▶ [Supplied records]:
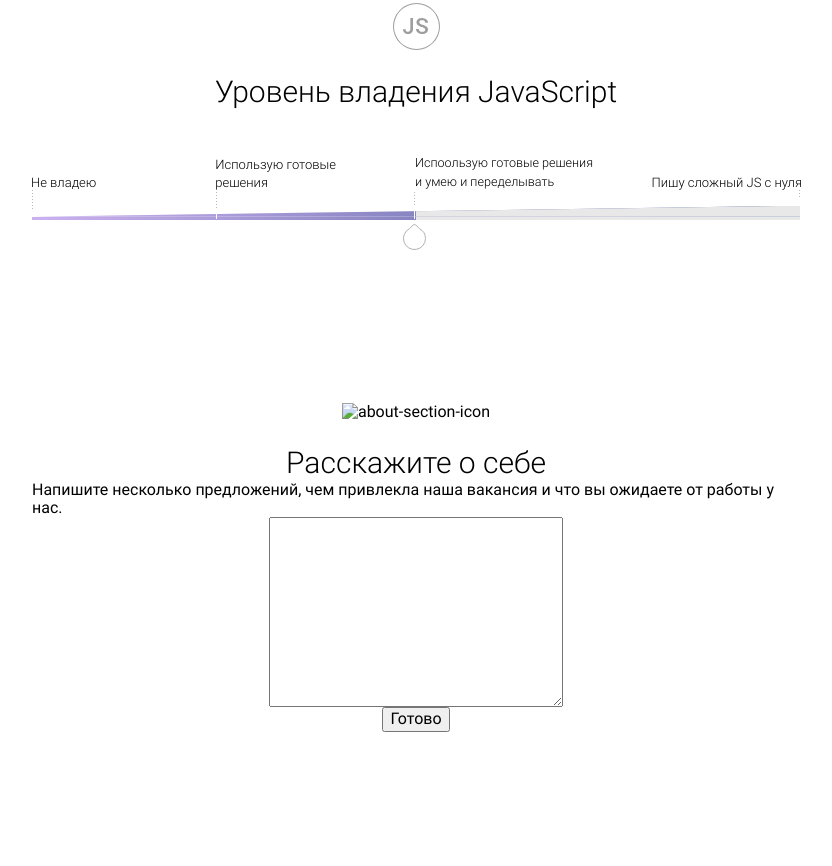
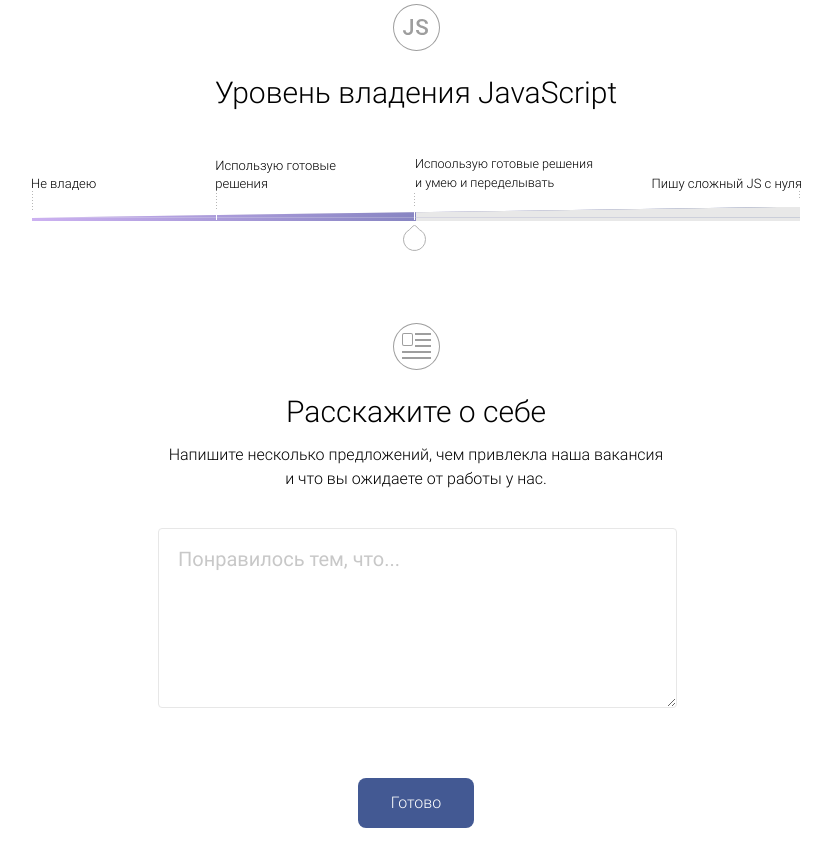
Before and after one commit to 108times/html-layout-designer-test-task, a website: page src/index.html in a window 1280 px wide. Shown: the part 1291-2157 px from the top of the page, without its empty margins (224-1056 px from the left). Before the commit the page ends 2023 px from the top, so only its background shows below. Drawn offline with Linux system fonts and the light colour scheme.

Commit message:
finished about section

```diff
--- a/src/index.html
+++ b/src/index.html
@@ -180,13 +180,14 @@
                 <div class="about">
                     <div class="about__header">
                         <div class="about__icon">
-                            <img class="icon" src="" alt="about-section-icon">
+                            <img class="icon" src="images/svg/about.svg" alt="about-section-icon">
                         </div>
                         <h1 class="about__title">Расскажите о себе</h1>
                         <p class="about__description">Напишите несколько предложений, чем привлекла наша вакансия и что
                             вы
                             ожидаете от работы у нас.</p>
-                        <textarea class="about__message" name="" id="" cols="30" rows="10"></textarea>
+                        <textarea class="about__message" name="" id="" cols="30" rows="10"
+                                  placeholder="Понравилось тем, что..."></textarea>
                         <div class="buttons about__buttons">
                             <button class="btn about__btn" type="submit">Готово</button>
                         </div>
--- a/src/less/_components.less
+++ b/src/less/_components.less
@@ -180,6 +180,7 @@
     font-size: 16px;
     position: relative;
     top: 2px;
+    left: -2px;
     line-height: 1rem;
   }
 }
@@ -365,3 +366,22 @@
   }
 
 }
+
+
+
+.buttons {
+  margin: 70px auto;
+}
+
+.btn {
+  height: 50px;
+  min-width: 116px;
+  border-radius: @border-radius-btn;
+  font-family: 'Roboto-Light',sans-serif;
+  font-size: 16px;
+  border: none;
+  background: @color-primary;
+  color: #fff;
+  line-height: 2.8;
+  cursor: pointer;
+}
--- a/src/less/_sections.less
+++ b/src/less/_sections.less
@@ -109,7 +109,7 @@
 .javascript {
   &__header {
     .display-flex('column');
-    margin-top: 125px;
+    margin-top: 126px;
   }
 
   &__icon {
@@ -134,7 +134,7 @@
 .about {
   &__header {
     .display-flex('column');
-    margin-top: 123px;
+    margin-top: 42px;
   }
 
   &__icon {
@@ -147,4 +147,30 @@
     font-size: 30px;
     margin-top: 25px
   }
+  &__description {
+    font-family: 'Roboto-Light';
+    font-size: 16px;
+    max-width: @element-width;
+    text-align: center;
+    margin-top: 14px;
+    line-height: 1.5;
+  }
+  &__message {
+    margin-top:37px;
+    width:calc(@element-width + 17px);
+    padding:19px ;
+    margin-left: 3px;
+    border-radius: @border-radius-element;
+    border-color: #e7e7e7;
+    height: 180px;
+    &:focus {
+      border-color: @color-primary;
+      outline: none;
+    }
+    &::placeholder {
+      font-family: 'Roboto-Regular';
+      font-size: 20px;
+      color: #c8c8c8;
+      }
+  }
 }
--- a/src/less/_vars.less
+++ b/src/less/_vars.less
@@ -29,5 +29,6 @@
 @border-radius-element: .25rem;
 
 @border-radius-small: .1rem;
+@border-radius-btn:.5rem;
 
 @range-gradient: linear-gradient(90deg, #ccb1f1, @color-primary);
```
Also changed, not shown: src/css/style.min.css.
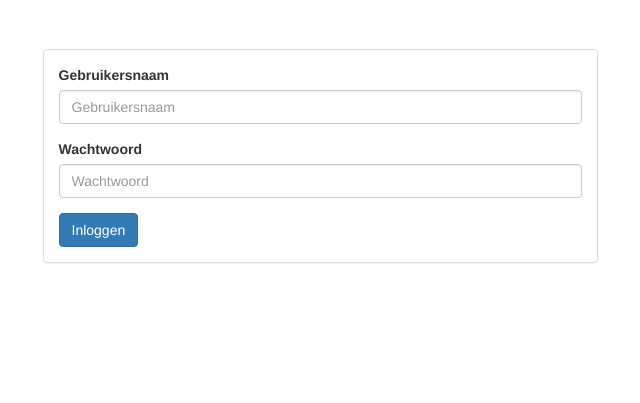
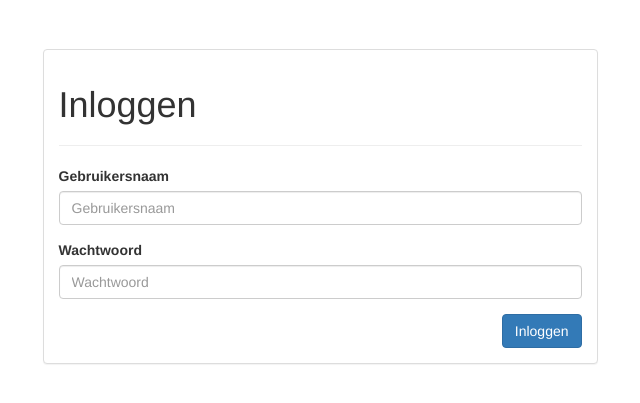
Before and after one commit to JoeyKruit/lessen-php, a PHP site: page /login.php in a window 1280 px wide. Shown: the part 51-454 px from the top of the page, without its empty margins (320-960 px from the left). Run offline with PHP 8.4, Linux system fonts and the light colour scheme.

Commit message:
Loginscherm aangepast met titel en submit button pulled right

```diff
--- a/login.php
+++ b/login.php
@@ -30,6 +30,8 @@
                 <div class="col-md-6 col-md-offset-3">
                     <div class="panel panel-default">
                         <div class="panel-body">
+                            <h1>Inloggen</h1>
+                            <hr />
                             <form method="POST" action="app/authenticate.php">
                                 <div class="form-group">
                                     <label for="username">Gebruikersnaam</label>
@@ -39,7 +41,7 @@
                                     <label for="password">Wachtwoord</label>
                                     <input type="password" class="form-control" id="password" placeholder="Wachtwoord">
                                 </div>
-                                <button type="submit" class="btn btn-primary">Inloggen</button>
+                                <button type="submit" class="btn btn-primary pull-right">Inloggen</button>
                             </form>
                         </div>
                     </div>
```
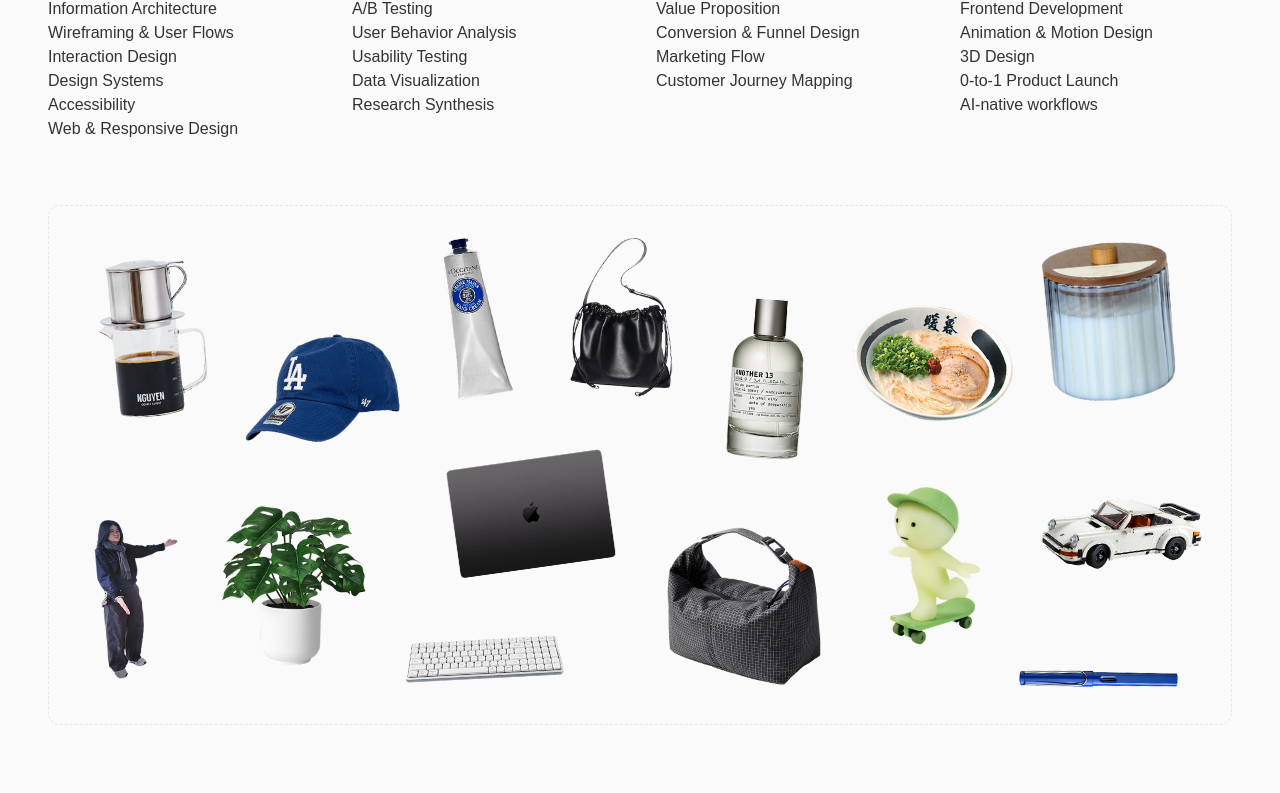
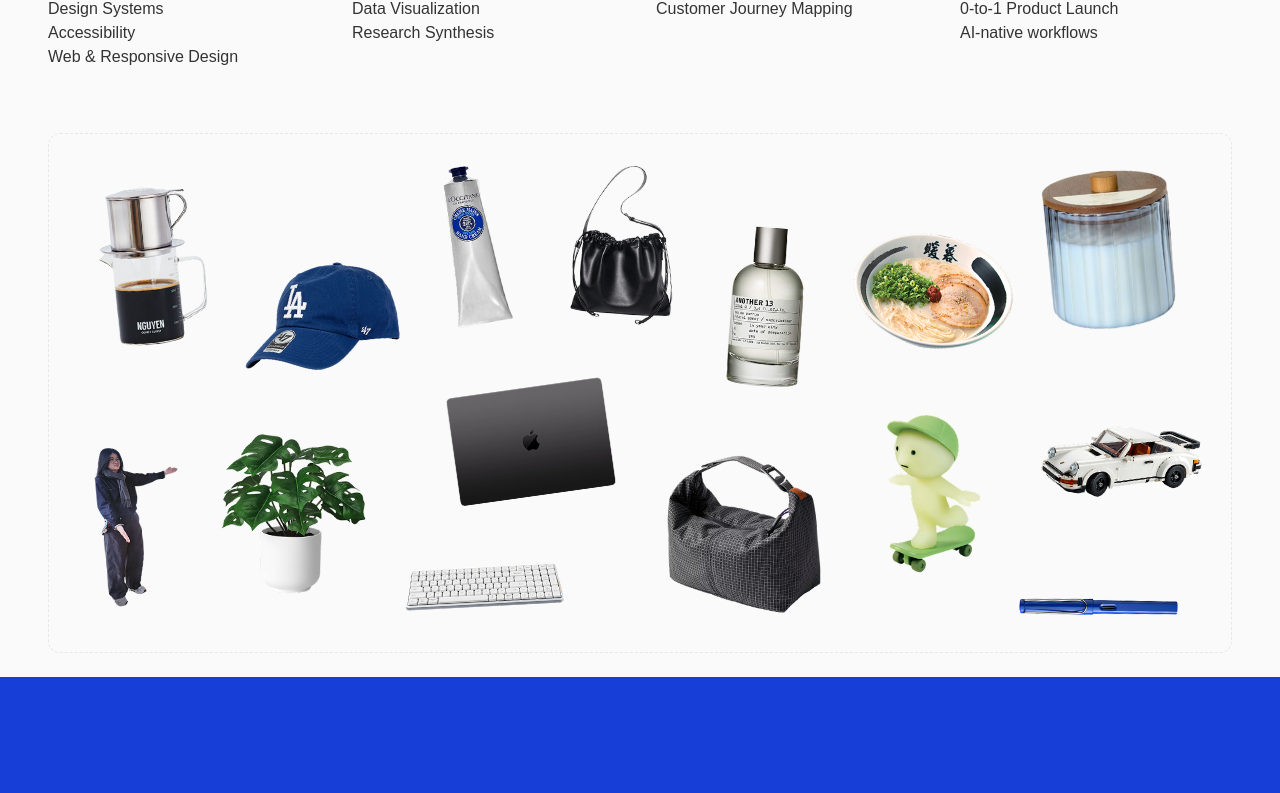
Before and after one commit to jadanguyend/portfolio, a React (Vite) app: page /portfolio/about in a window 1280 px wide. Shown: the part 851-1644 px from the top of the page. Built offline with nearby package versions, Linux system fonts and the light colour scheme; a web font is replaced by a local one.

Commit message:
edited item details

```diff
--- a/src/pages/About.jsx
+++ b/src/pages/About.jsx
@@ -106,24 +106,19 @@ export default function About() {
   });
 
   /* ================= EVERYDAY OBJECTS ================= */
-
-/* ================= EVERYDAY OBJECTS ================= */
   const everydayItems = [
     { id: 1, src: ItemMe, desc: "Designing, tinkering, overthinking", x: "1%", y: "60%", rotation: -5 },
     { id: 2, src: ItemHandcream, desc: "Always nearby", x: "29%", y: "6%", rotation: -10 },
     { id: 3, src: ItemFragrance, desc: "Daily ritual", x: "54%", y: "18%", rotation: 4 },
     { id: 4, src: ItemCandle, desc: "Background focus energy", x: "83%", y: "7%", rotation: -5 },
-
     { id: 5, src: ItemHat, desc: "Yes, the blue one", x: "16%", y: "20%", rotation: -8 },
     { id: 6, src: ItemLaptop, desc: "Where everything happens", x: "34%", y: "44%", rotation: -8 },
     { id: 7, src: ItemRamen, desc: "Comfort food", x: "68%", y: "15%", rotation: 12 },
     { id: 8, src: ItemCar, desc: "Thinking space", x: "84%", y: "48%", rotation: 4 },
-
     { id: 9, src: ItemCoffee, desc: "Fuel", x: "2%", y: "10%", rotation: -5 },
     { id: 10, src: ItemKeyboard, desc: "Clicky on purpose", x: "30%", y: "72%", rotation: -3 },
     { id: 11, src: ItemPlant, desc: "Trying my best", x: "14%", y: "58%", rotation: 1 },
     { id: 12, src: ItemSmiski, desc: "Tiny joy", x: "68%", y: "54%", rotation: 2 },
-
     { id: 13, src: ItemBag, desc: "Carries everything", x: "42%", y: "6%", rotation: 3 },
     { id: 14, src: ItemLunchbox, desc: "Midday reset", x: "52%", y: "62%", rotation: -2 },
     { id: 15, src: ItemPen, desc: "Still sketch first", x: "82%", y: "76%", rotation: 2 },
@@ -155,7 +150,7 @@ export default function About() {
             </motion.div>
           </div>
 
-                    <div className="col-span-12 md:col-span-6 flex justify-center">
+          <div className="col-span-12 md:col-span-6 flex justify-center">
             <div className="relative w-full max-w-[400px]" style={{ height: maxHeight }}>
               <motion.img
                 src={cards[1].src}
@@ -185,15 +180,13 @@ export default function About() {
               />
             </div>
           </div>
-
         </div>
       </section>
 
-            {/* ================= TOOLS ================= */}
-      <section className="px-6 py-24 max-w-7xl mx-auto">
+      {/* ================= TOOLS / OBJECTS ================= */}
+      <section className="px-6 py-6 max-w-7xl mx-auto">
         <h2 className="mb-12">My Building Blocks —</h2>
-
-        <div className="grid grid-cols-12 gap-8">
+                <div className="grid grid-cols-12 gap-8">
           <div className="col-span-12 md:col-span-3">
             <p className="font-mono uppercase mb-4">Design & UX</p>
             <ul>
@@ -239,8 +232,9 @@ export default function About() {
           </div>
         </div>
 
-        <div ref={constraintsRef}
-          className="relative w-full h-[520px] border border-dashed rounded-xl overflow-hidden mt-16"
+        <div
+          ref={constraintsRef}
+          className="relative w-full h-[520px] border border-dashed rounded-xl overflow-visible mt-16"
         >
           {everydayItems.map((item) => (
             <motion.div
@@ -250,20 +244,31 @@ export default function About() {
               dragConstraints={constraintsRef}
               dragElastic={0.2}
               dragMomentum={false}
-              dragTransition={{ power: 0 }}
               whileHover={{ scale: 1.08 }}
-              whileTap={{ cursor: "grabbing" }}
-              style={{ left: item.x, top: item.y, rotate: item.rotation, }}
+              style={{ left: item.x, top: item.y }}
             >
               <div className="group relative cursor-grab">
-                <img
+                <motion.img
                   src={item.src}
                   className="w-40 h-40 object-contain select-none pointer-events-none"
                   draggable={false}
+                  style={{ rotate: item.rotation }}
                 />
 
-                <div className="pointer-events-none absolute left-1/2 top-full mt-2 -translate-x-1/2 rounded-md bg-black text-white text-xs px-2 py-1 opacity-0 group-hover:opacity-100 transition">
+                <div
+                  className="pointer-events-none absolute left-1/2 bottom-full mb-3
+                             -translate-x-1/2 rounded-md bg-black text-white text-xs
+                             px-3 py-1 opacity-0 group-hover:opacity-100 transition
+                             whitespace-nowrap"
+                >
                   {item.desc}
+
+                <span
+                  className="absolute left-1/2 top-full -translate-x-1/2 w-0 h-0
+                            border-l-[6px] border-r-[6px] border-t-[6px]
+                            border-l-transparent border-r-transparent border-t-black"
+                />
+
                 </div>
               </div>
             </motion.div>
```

▶ [What you should do]:
Once you have located every line with the word "motion" in the material above, list those lines.

▶ [Solution for this task]:
             </motion.div>
               <motion.img
             <motion.div
+                <motion.img
             </motion.div>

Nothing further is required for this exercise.